## Work to complete
A verbatim copy of the full data, with no pictures, is the expected answer.

## Data provided

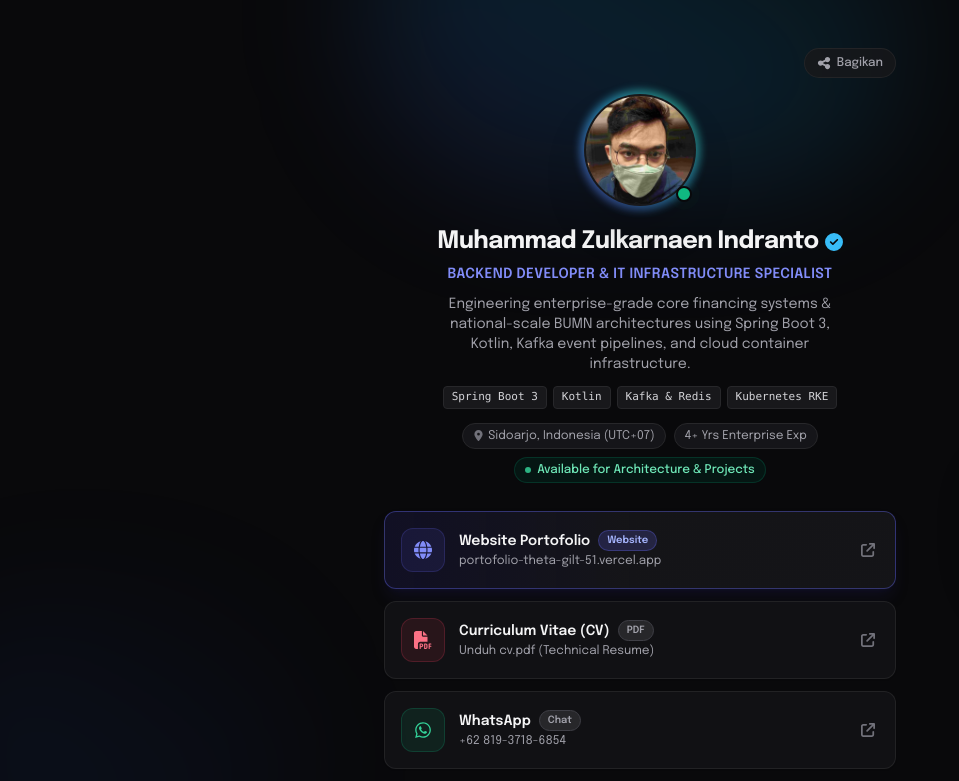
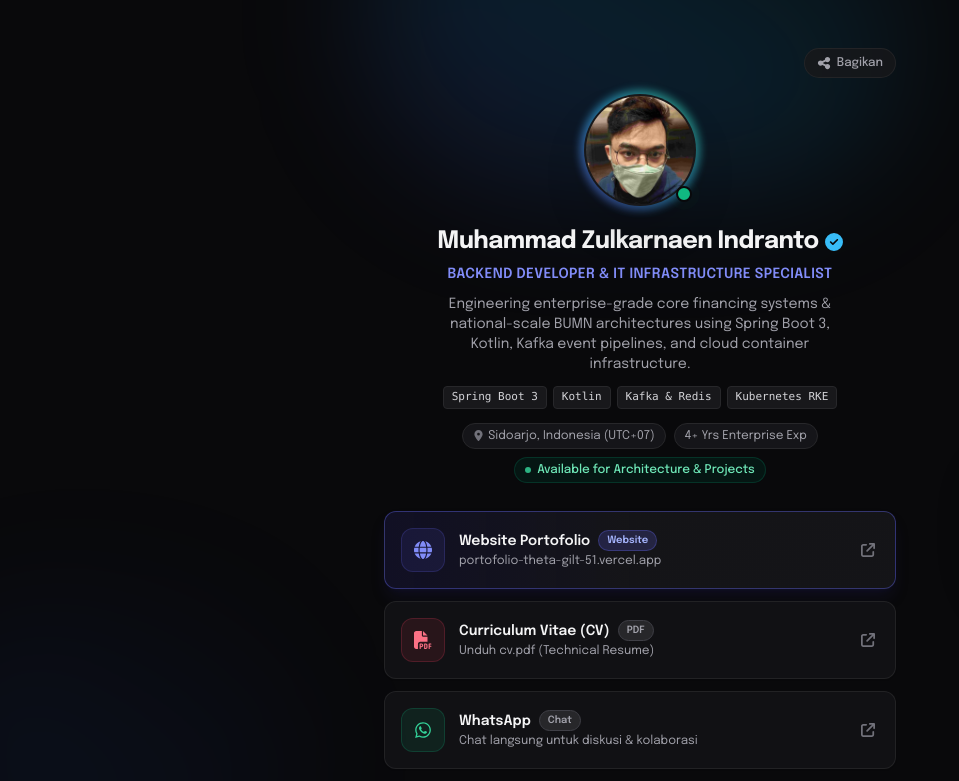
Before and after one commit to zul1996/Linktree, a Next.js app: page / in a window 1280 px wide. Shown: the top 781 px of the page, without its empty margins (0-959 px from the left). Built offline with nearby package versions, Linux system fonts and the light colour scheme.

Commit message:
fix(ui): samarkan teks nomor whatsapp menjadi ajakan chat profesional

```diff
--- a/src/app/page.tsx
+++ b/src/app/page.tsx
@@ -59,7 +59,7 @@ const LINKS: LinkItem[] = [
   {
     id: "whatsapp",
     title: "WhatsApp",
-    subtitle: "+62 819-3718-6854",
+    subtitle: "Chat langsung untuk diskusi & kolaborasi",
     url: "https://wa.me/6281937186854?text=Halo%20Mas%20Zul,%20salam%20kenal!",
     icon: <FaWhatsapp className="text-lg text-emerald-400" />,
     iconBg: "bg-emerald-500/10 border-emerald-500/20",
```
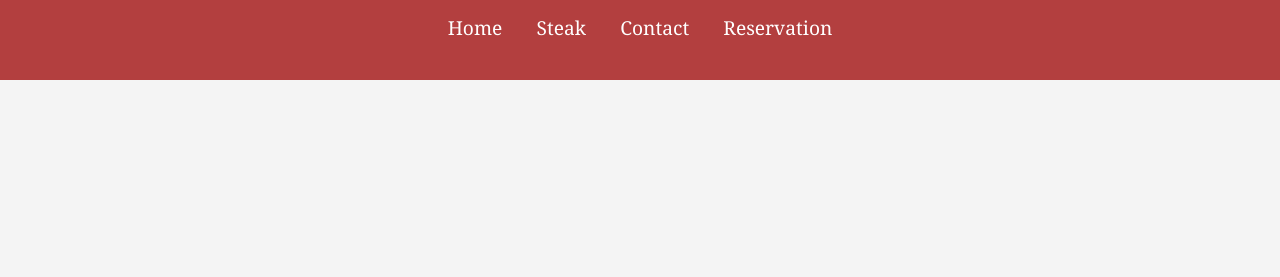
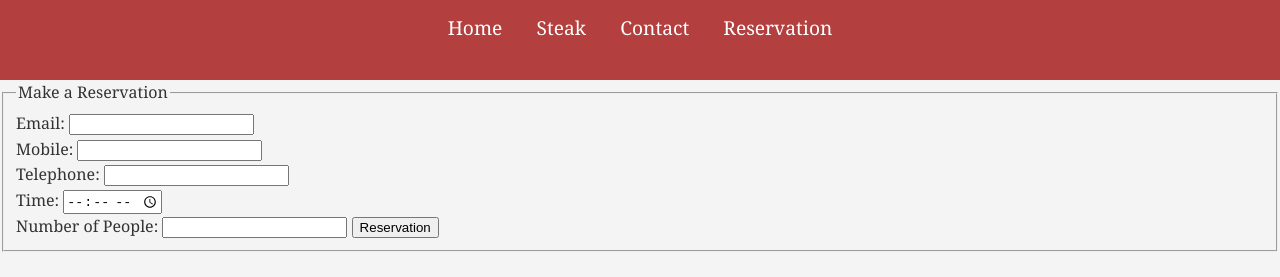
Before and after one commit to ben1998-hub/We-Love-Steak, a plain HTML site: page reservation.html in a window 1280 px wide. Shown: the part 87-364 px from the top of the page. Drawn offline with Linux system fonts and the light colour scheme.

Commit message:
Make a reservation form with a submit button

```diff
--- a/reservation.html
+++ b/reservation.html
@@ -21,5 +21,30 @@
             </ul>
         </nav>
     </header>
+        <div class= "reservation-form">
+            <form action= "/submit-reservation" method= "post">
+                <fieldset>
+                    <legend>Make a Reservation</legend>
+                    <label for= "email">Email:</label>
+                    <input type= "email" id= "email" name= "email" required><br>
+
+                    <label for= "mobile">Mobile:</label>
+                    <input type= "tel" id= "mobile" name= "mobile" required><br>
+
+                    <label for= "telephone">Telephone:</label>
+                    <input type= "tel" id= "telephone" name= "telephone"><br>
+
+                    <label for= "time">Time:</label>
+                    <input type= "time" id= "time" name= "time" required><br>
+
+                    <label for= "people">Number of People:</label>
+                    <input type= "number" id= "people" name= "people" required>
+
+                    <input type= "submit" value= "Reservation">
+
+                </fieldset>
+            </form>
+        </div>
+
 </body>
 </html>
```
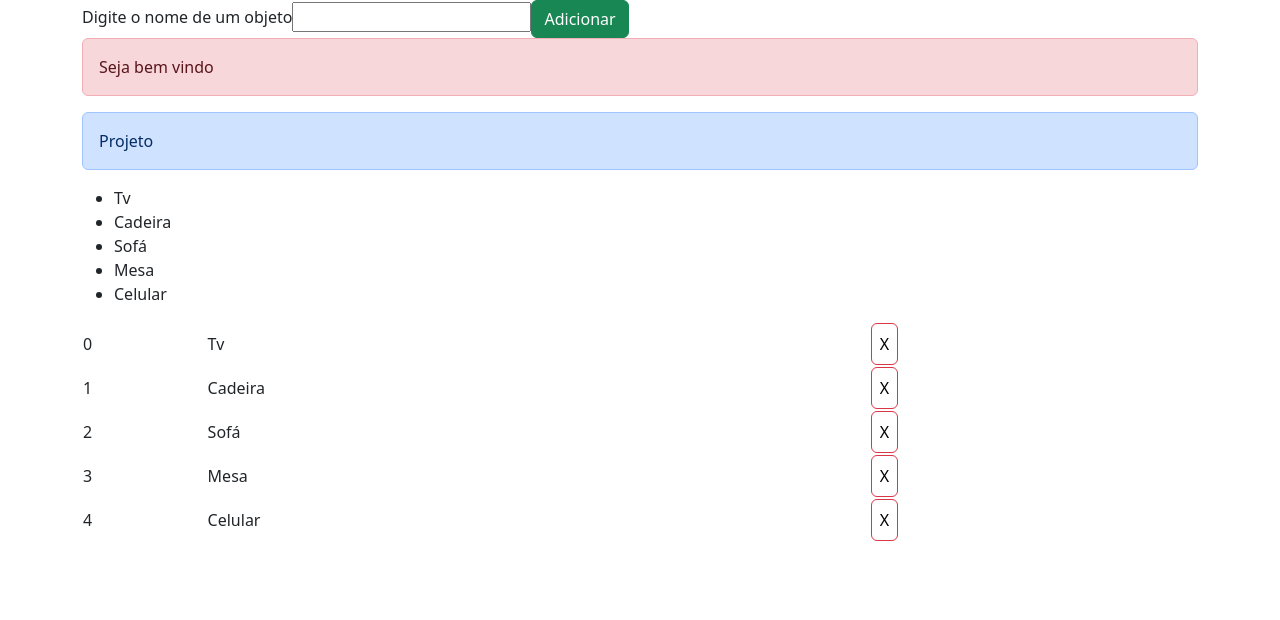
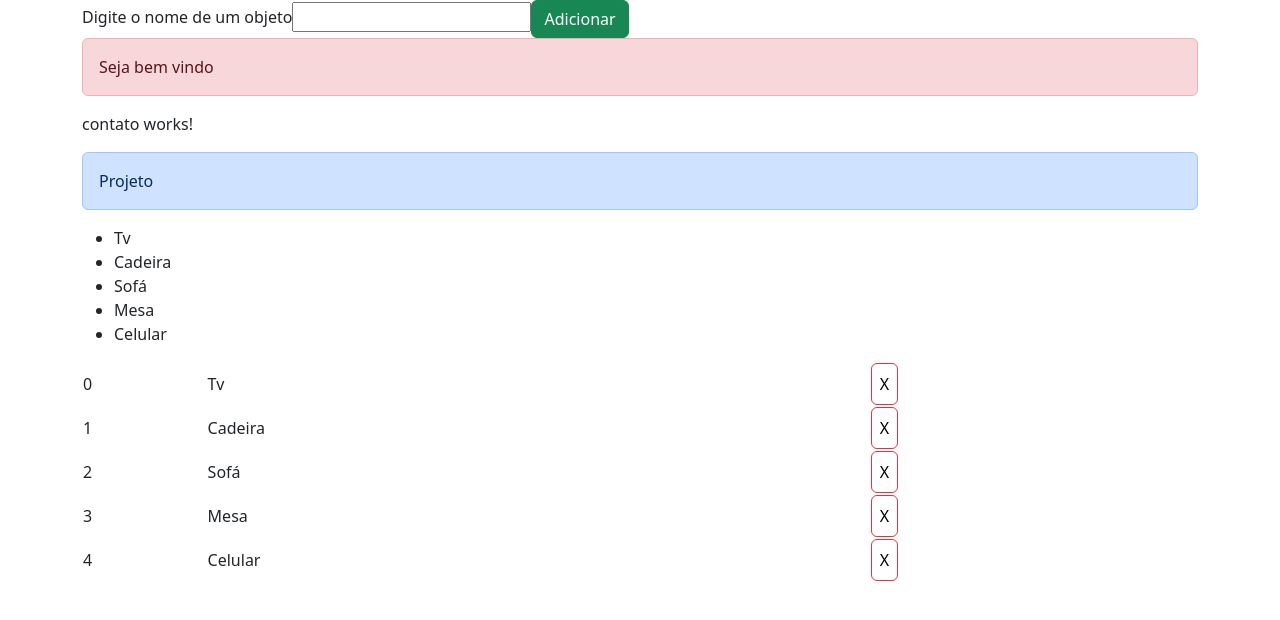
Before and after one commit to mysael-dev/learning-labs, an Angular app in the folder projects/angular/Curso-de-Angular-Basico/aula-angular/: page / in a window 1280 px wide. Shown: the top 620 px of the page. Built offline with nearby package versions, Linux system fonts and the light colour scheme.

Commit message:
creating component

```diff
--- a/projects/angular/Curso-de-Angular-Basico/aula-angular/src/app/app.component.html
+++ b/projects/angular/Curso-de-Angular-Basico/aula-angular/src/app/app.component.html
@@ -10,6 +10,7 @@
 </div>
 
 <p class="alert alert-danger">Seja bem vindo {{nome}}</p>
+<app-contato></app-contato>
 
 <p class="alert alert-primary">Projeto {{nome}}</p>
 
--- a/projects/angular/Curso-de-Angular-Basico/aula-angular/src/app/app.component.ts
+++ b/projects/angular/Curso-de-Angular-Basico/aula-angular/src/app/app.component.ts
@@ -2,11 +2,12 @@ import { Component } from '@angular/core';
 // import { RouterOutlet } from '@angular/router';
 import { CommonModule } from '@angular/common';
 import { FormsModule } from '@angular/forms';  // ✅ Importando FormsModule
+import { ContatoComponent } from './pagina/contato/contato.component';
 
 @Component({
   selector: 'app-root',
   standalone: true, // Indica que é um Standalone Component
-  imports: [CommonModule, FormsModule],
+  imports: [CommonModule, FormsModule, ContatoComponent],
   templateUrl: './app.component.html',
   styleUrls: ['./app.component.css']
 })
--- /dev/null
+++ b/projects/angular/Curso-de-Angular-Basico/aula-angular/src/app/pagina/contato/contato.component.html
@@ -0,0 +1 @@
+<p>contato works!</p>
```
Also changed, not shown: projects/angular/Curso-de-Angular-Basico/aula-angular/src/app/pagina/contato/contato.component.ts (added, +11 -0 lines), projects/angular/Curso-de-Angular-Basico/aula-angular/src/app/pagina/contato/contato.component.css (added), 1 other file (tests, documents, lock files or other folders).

## Result for this task
Before and after one commit to zul1996/Linktree, a Next.js app: page / in a window 1280 px wide. Shown: the top 781 px of the page, without its empty margins (0-959 px from the left). Built offline with nearby package versions, Linux system fonts and the light colour scheme.

Commit message:
fix(ui): samarkan teks nomor whatsapp menjadi ajakan chat profesional

```diff
--- a/src/app/page.tsx
+++ b/src/app/page.tsx
@@ -59,7 +59,7 @@ const LINKS: LinkItem[] = [
   {
     id: "whatsapp",
     title: "WhatsApp",
-    subtitle: "+62 819-3718-6854",
+    subtitle: "Chat langsung untuk diskusi & kolaborasi",
     url: "https://wa.me/6281937186854?text=Halo%20Mas%20Zul,%20salam%20kenal!",
     icon: <FaWhatsapp className="text-lg text-emerald-400" />,
     iconBg: "bg-emerald-500/10 border-emerald-500/20",
```
Before and after one commit to ben1998-hub/We-Love-Steak, a plain HTML site: page reservation.html in a window 1280 px wide. Shown: the part 87-364 px from the top of the page. Drawn offline with Linux system fonts and the light colour scheme.

Commit message:
Make a reservation form with a submit button

```diff
--- a/reservation.html
+++ b/reservation.html
@@ -21,5 +21,30 @@
             </ul>
         </nav>
     </header>
+        <div class= "reservation-form">
+            <form action= "/submit-reservation" method= "post">
+                <fieldset>
+                    <legend>Make a Reservation</legend>
+                    <label for= "email">Email:</label>
+                    <input type= "email" id= "email" name= "email" required><br>
+
+                    <label for= "mobile">Mobile:</label>
+                    <input type= "tel" id= "mobile" name= "mobile" required><br>
+
+                    <label for= "telephone">Telephone:</label>
+                    <input type= "tel" id= "telephone" name= "telephone"><br>
+
+                    <label for= "time">Time:</label>
+                    <input type= "time" id= "time" name= "time" required><br>
+
+                    <label for= "people">Number of People:</label>
+                    <input type= "number" id= "people" name= "people" required>
+
+                    <input type= "submit" value= "Reservation">
+
+                </fieldset>
+            </form>
+        </div>
+
 </body>
 </html>
```
Before and after one commit to mysael-dev/learning-labs, an Angular app in the folder projects/angular/Curso-de-Angular-Basico/aula-angular/: page / in a window 1280 px wide. Shown: the top 620 px of the page. Built offline with nearby package versions, Linux system fonts and the light colour scheme.

Commit message:
creating component

```diff
--- a/projects/angular/Curso-de-Angular-Basico/aula-angular/src/app/app.component.html
+++ b/projects/angular/Curso-de-Angular-Basico/aula-angular/src/app/app.component.html
@@ -10,6 +10,7 @@
 </div>
 
 <p class="alert alert-danger">Seja bem vindo {{nome}}</p>
+<app-contato></app-contato>
 
 <p class="alert alert-primary">Projeto {{nome}}</p>
 
--- a/projects/angular/Curso-de-Angular-Basico/aula-angular/src/app/app.component.ts
+++ b/projects/angular/Curso-de-Angular-Basico/aula-angular/src/app/app.component.ts
@@ -2,11 +2,12 @@ import { Component } from '@angular/core';
 // import { RouterOutlet } from '@angular/router';
 import { CommonModule } from '@angular/common';
 import { FormsModule } from '@angular/forms';  // ✅ Importando FormsModule
+import { ContatoComponent } from './pagina/contato/contato.component';
 
 @Component({
   selector: 'app-root',
   standalone: true, // Indica que é um Standalone Component
-  imports: [CommonModule, FormsModule],
+  imports: [CommonModule, FormsModule, ContatoComponent],
   templateUrl: './app.component.html',
   styleUrls: ['./app.component.css']
 })
--- /dev/null
+++ b/projects/angular/Curso-de-Angular-Basico/aula-angular/src/app/pagina/contato/contato.component.html
@@ -0,0 +1 @@
+<p>contato works!</p>
```
Also changed, not shown: projects/angular/Curso-de-Angular-Basico/aula-angular/src/app/pagina/contato/contato.component.ts (added, +11 -0 lines), projects/angular/Curso-de-Angular-Basico/aula-angular/src/app/pagina/contato/contato.component.css (added), 1 other file (tests, documents, lock files or other folders).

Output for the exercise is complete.